INSTRUCTIONS FOR THE TASK
Copy every line of the data that contains the string "NavBarScreen".

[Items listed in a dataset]
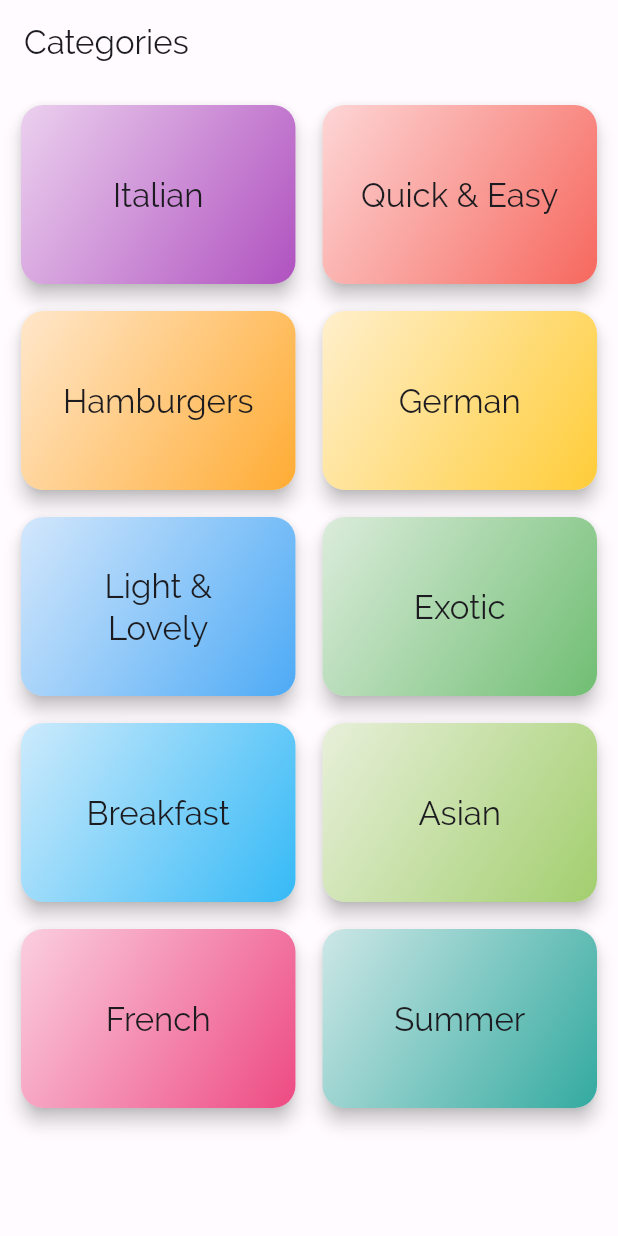
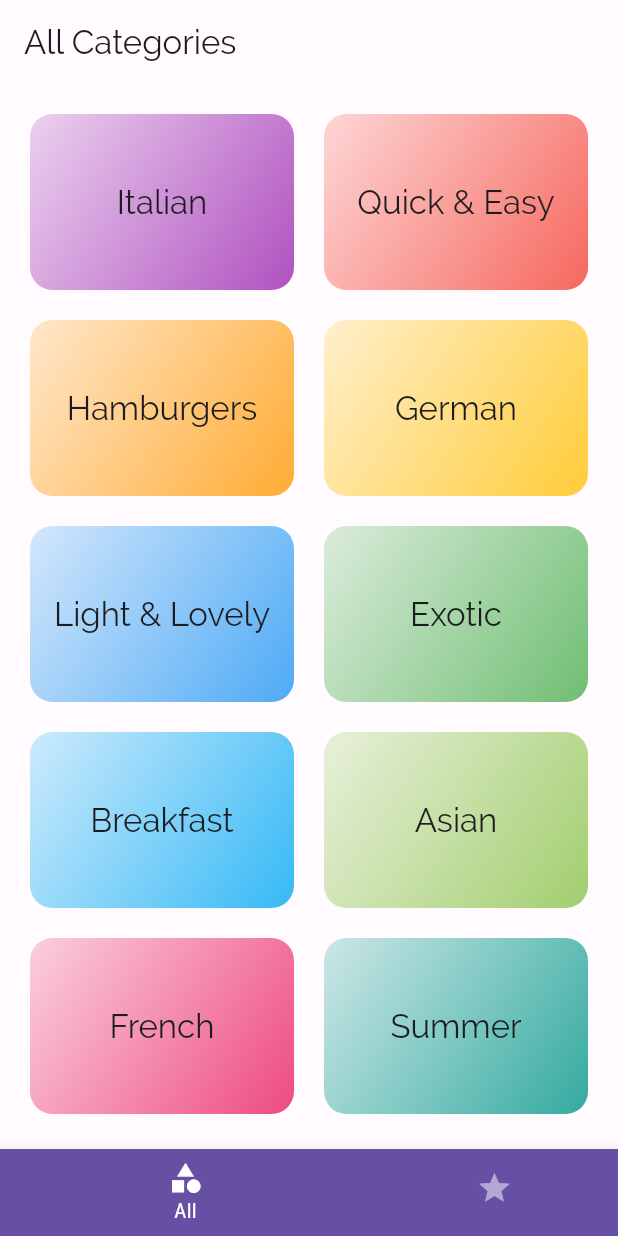
Before and after one commit to keith47733/recipes, a Flutter app: the screen it shows after launch, on a phone screen of 412 x 824 dp. Run offline on Flutter 3.47's test engine with Material 2 defaults, Android fonts, the phone set to English and light mode, and no system bars.

```diff
--- a/lib/main.dart
+++ b/lib/main.dart
@@ -1,8 +1,10 @@
 import 'package:flutter/material.dart';
-import 'package:flutter_complete_guide/screens/recipe_detail_screen.dart';
 
 import 'screens/categories_screen.dart';
-import 'screens/category_recipes_screen.dart';
+import 'screens/nav_bar_screen.dart';
+import 'screens/recipe_detail_screen.dart';
+import 'screens/recipes_screen.dart';
+import 'screens/tabs_screen.dart';
 import 'styles/color_schemes.g.dart';
 
 void main() => runApp(MyApp());
@@ -12,6 +14,7 @@ class MyApp extends StatelessWidget {
   Widget build(BuildContext context) {
     return MaterialApp(
       title: 'Recipes',
+			debugShowCheckedModeBanner: false,
       theme: ThemeData(
         fontFamily: 'RobotoCondensed',
         useMaterial3: true,
@@ -43,10 +46,30 @@ class MyApp extends StatelessWidget {
       initialRoute: '/',
       routes: {
         // The home: argument will default to '/': if not named above
-        '/': (context) => CategoriesScreen(),
+				// '/': (context) => TabsScreen(),
+        '/': (context) => NavBarScreen(),
         // '/category_recipes_screen': (context) => CategoryRecipesScreen(),
-        CategoryRecipesScreen.routeName: (context) => CategoryRecipesScreen(),
+        RecipesScreen.routeName: (context) => RecipesScreen(),
         RecipeDetailScreen.routeName: (context) => RecipeDetailScreen(),
+      },
+      // Flutter will default to onGenerateRoute (which returns a function w
+      // MaterialPageRoute) if Dart tries to generate a pushNamed screen not
+      // registered in route table above
+      // Settings refers to the attempted pushNamed route
+      // onGenerateRoute: (settings) {
+      //   print(settings.arguments);
+      //   return MaterialPageRoute(
+      //     builder: (context) => CategoriesScreen(),
+      //   );
+      // },
+      // Flutter will, as a last resort before throwing an error, default to
+			// this argument if pushNamed refers to route not in route map above
+			// (eg, 404 page)
+      onUnknownRoute: (settings) {
+        print(settings.arguments);
+        return MaterialPageRoute(
+          builder: (context) => CategoriesScreen(),
+        );
       },
     );
   }
--- a/lib/screens/categories_screen.dart
+++ b/lib/screens/categories_screen.dart
@@ -7,28 +7,26 @@ import '../widgets/category_tile.dart';
 class CategoriesScreen extends StatelessWidget {
   const CategoriesScreen({super.key});
 
-
   @override
   Widget build(BuildContext context) {
     // Can use children: for fixed amount of items - otherwise builder
-    return Scaffold(
-      appBar: _buildAppBar(context),
-      body: Padding(
-        padding: const EdgeInsets.all(Layout.PADDING),
-        child: _buildCategoryTiles(),
+    return SingleChildScrollView(
+      child: Padding(
+        padding: const EdgeInsets.all(Layout.SPACING),
+        child: Column(
+          children: [
+            _buildCategoryList(),
+          ],
+        ),
       ),
     );
   }
 
-  PreferredSizeWidget _buildAppBar(context) {
-    return AppBar(
-      title: const Text('Categories'),
-    );
-  }
-
-  Widget _buildCategoryTiles() {
+  Widget _buildCategoryList() {
     return GridView(
-			clipBehavior: Clip.none,
+      shrinkWrap: true,
+      physics: NeverScrollableScrollPhysics(),
+      // clipBehavior: Clip.none,
       // Slivers are scrollable areas of the screen
       // gridDelegate configures layout of grid
       gridDelegate: SliverGridDelegateWithMaxCrossAxisExtent(
@@ -37,8 +35,8 @@ class CategoriesScreen extends StatelessWidget {
         // (eg, for 200 width, 200 * 3/2 = 300 height)
         childAspectRatio: 3 / 2,
         // Distance between colulmns and rows
-        crossAxisSpacing: Layout.PADDING,
-        mainAxisSpacing: Layout.PADDING,
+        crossAxisSpacing: Layout.SPACING,
+        mainAxisSpacing: Layout.SPACING,
       ),
       // Map each item of our CATEGORY_DATA to a function that creates a widget
       children: CATEGORY_DATA
--- /dev/null
+++ b/lib/screens/nav_bar_screen.dart
@@ -0,0 +1,79 @@
+import 'package:flutter/material.dart';
+
+import '../widgets/custom_app_bar.dart';
+import 'categories_screen.dart';
+import 'favourites_screen.dart';
+
+// A bottom navigation bar is added as a Scaffold argument
+class NavBarScreen extends StatefulWidget {
+  @override
+  State<NavBarScreen> createState() => _NavBarScreenState();
+}
+
+class _NavBarScreenState extends State<NavBarScreen> {
+  // This mapping list, where the widgets are actually screens,
+  // is used in the onTap: function _selectPage and, along with
+  // _selectedScreenIndex, in the body: of the Scaffold
+  final List<Map<String, dynamic>> _screens = [
+    {
+      'screen': CategoriesScreen(),
+      'title': 'All Categories',
+			// 'actions': <Widget>[...],
+    },
+    {
+      'screen': FavouritesScreen(),
+      'title': 'My Favourite Recipes',
+    },
+  ];
+
+  int _selectedScreenIndex = 0;
+
+  // Flutter will automatically pass the current index from onTap:
+  void _selectPage(int index) {
+    setState(() {
+      _selectedScreenIndex = index;
+    });
+  }
+
+  @override
+  Widget build(BuildContext context) {
+    return Scaffold(
+      appBar: CustomAppBar(context, _screens[_selectedScreenIndex]['title']),
+      // The body is set from the _screens mapping with the current state
+      // of _selectedScreenIndex
+      body: _screens[_selectedScreenIndex]['screen'],
+      // For navigation tabs at the bottom use a BottomNavigationBar and
+      // BottomNavigationBarItems. Note, the BottomNavigationBar is not
+      // automatically linked like the tab controller. You must provide
+      // actions - thus, a stateful widget is requried.
+      // (A tab controller can be a stateless widget)
+      bottomNavigationBar: BottomNavigationBar(
+        onTap: _selectPage,
+        // Have to style background color in each BottomNavigationBarItem
+        // when using Type.shifting
+        type: BottomNavigationBarType.shifting,
+        backgroundColor: Theme.of(context).colorScheme.primary,
+        selectedItemColor: Theme.of(context).colorScheme.onPrimary,
+        unselectedItemColor: Theme.of(context).colorScheme.onPrimary.withOpacity(0.5),
+        // You must tell the BottomNavigationBar what the currently
+        // screen is (everytime setState is run in _selectPage)
+        currentIndex: _selectedScreenIndex,
+        // These items are listed as a row in the nav bar
+        items: [
+          BottomNavigationBarItem(
+            backgroundColor: Theme.of(context).colorScheme.primary,
+            icon: Icon(Icons.category),
+            label: 'All',
+          ),
+          BottomNavigationBarItem(
+            backgroundColor: Theme.of(context).colorScheme.primary,
+            icon: Icon(Icons.star),
+            label: 'Favourites',
+          ),
+        ],
+      ),
+    );
+  }
+
+
+}
--- a/lib/widgets/category_tile.dart
+++ b/lib/widgets/category_tile.dart
@@ -1,6 +1,6 @@
 import 'package:flutter/material.dart';
 
-import '../screens/category_recipes_screen.dart';
+import '../screens/recipes_screen.dart';
 import '../styles/layout.dart';
 
 class CategoryTile extends StatelessWidget {
@@ -39,7 +39,7 @@ class CategoryTile extends StatelessWidget {
       // Using name from route map:
       //'/category_recipes_screen',
       // OR...from class routeName const (after importing class):
-      CategoryRecipesScreen.routeName,
+      RecipesScreen.routeName,
       arguments: {
         'id': categoryId,
         'title': categoryTitle,
@@ -59,13 +59,8 @@ class CategoryTile extends StatelessWidget {
       // Ideally border radius is same as child
       borderRadius: BorderRadius.circular(Layout.RADIUS),
       // Could use a card, but will use more customizable Container instead
-      child: Card(
-				elevation: Layout.ELEVATION,
-        shape: RoundedRectangleBorder(
-          borderRadius: BorderRadius.circular(Layout.RADIUS),
-        ),
       child: Container(
-          padding: const EdgeInsets.all(Layout.SPACING),
+        padding: const EdgeInsets.all(Layout.PADDING),
         decoration: BoxDecoration(
           borderRadius: BorderRadius.circular(Layout.RADIUS),
           gradient: LinearGradient(
@@ -86,11 +81,12 @@ class CategoryTile extends StatelessWidget {
           // ],
         ),
         child: Center(
+          // Center child horizontally AND vertically
+          heightFactor: double.infinity,
+          widthFactor: double.infinity,
           child: Text(
-              textAlign: TextAlign.center,
             categoryTitle,
             style: Theme.of(context).textTheme.titleLarge,
-            ),
           ),
         ),
       ),
--- /dev/null
+++ b/lib/widgets/custom_app_bar.dart
@@ -0,0 +1,14 @@
+import 'package:flutter/material.dart';
+
+PreferredSizeWidget CustomAppBar(context, title) {
+    return AppBar(
+      // backgroundColor: Theme.of(context).colorScheme.primary,
+			// foregroundColor: Theme.of(context).colorScheme.onPrimary,
+      title: Text(
+        title,
+        // style: TextStyle(
+        //   color: Theme.of(context).colorScheme.onPrimary,
+        // ),
+      ),
+    );
+  }
```
Also changed, not shown: lib/screens/favourites_screen.dart (added, +8 -0 lines), lib/screens/recipe_detail_screen.dart (+96 -8 lines), lib/screens/recipes_screen.dart (renamed from lib/screens/category_recipes_screen.dart, +31 -13 lines), lib/screens/tabs_screen.dart (added, +46 -0 lines), lib/widgets/recipe_tile.dart (+16 -11 lines). Lines whose indentation alone changed are shown as unchanged.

SOLUTION BELOW
+        '/': (context) => NavBarScreen(),
+class NavBarScreen extends StatefulWidget {
+  State<NavBarScreen> createState() => _NavBarScreenState();
+class _NavBarScreenState extends State<NavBarScreen> {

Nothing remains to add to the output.